Ultimately, I think the gold sector heads even higher from here over the longer term. Traders can look to use any pullbacks as buying opportunities. And, in the short term, we’re way overdue for a pullback or a shakeout.

Next up in the mailbag, we diverge from gold… but not too far.

We go back to International Speculator editor Dave Forest, who fields a question about another popular resource investment.

Reader question: Hello David Forest.

Uranium stocks are all down, especially in the last two weeks. The original premise on these stocks has been that the lights will go out if uranium prices don’t rise.

I would love to hear your view on uranium’s difficult year, and if it is time to bail? Thanks for any insight, regards.

– Jack N. (Legacy Research member)

Dave’s answer: The original thesis on uranium still holds. My Casey Cost Curve analysis shows that almost no uranium mines globally are making money at current prices. This is evidenced by recent shutdowns of major uranium mines in even the lowest-cost mining camps, like Canada and Kazakhstan.

When prices sag below the cost curve, it’s one of the surest signs that a price rebound must come. It can take time for supply-and-demand dynamics to work themselves through the system – but given the fundamentals, I’m happy to wait and hold my current positions in uranium.

That’s all for now.

Have a nice weekend. And safe wishes to all my fellow Floridians… and anyone else who finds themselves in Hurricane Dorian’s path.



James Wells

P.S. I had a call last week with Anthony Scaramucci – the keynote speaker at next month’s Legacy Investment Summit. And he told me he’s going to talk about “the state of the economy, the election, and observations on the future.”

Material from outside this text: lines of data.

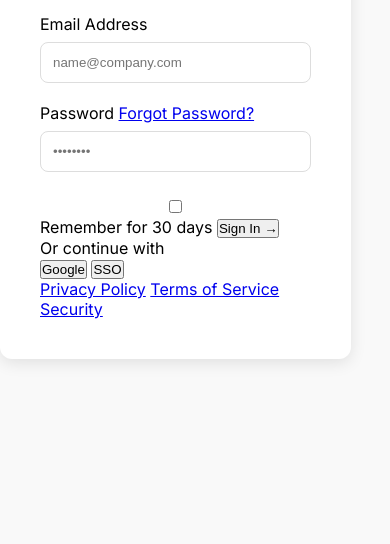
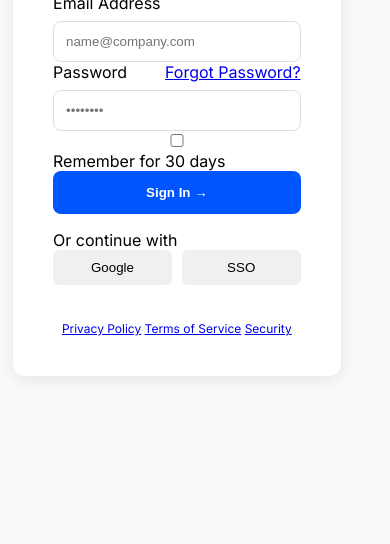
Before and after one commit to Raana-1375/ex-f5-Dashboard-administrativo-de-empleados, a website with bundled scripts: page src/index.html in a window 390 px wide. Shown: the part 300-844 px from the top of the page. Built offline with nearby package versions, Linux system fonts and the light colour scheme.

Commit message:
feat: complete login interface and responsive styling

```diff
--- a/src/index.html
+++ b/src/index.html
@@ -4,21 +4,18 @@
     <meta charset="UTF-8">
     <meta name="viewport" content="width=device-width, initial-scale=1.0">
     <title>HR Core | Admin Login</title>
-    <!-- Importing styles from CSS folder to follow modular approach -->
     <link rel="stylesheet" href="styles/main.css">
 </head>
 <body>
 
     <main class="login-wrapper">
         <div class="login-container">
-            <!-- Brand Identity Area -->
             <header class="brand-header">
                 <div class="logo-placeholder"></div>
                 <h1>HR Core</h1>
                 <p>human Resources Management</p>
             </header>
 
-            <!-- Authentication Form -->
             <form id="login-form" novalidate>
                 <div class="form-group">
                     <label for="email">Email Address</label>
@@ -37,10 +34,9 @@
                     <input type="checkbox" id="remember-me"> Remember for 30 days
                 </label>
 
-                <button type="submit" id="submit-btn">Sign In →</button>
+                <button type="submit" id="submit-btn" class="btn-signin">Sign In →</button>
             </form>
 
-            <!-- SSO Authentication Options -->
             <section class="social-login">
                 <p>Or continue with</p>
                 <div class="sso-actions">
@@ -49,7 +45,6 @@
                 </div>
             </section>
 
-            <!-- Utility Footer Links -->
             <footer class="utility-footer">
                 <a href="#">Privacy Policy</a>
                 <a href="#">Terms of Service</a>
@@ -58,7 +53,6 @@
         </div>
     </main>
 
-    <!-- Loading modular authentication script -->
     <script type="module" src="scripts/auth.js"></script>
 </body>
 </html>
--- a/src/styles/main.css
+++ b/src/styles/main.css
@@ -1,7 +1,5 @@
-/* Importing Google Fonts as requested - Always from CSS [cite: 5, 6] */
 @import url('https://fonts.googleapis.com/css2?family=Inter:wght@400;600&display=swap');
 
-/* Global Reset */
 * {
     box-sizing: border-box;
     margin: 0;
@@ -17,39 +15,68 @@ body {
     background-color: #f9f9f9;
 }
 
-/* Card Styling for Responsive Design [cite: 11, 24] */
 .login-container {
     background: white;
     padding: 40px;
     width: 90%;
     max-width: 390px;
     border-radius: 12px;
-    box-shadow: 0 4px 16px rgba(0, 0, 0, 0.1);
+    box-shadow: 0 4px 16px rgba(0, 0, 0, 0.08);
+    display: flex;
+    flex-direction: column;
+    gap: 16px;
 }
 
 .brand-header {
     text-align: center;
-    margin-bottom: 30px;
+    margin-bottom: 10px;
 }
 
 .form-group {
-    margin-bottom: 20px;
+    display: flex;
+    flex-direction: column;
+    gap: 8px;
+}
+
+.password-utility {
+    display: flex;
+    justify-content: space-between;
 }
 
 input {
     width: 100%;
     padding: 12px;
-    margin-top: 8px;
     border: 1px solid #ddd;
     border-radius: 8px;
 }
 
 .btn-signin {
     width: 100%;
-    padding: 12px;
+    padding: 14px;
     background-color: #0055ff;
     color: white;
     border: none;
     border-radius: 8px;
+    font-weight: 600;
     cursor: pointer;
 }
+
+.sso-actions {
+    display: flex;
+    gap: 10px;
+}
+
+.btn-sso {
+    flex: 1;
+    padding: 10px;
+    background: #f0f0f0;
+    border: none;
+    border-radius: 6px;
+    cursor: pointer;
+}
+
+.utility-footer {
+    margin-top: 20px;
+    text-align: center;
+    font-size: 12px;
+}
```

I can’t wait to hear him…

And there’s still a little bit of time left for you to hear him, too… Secure your physical or virtual ticket right here.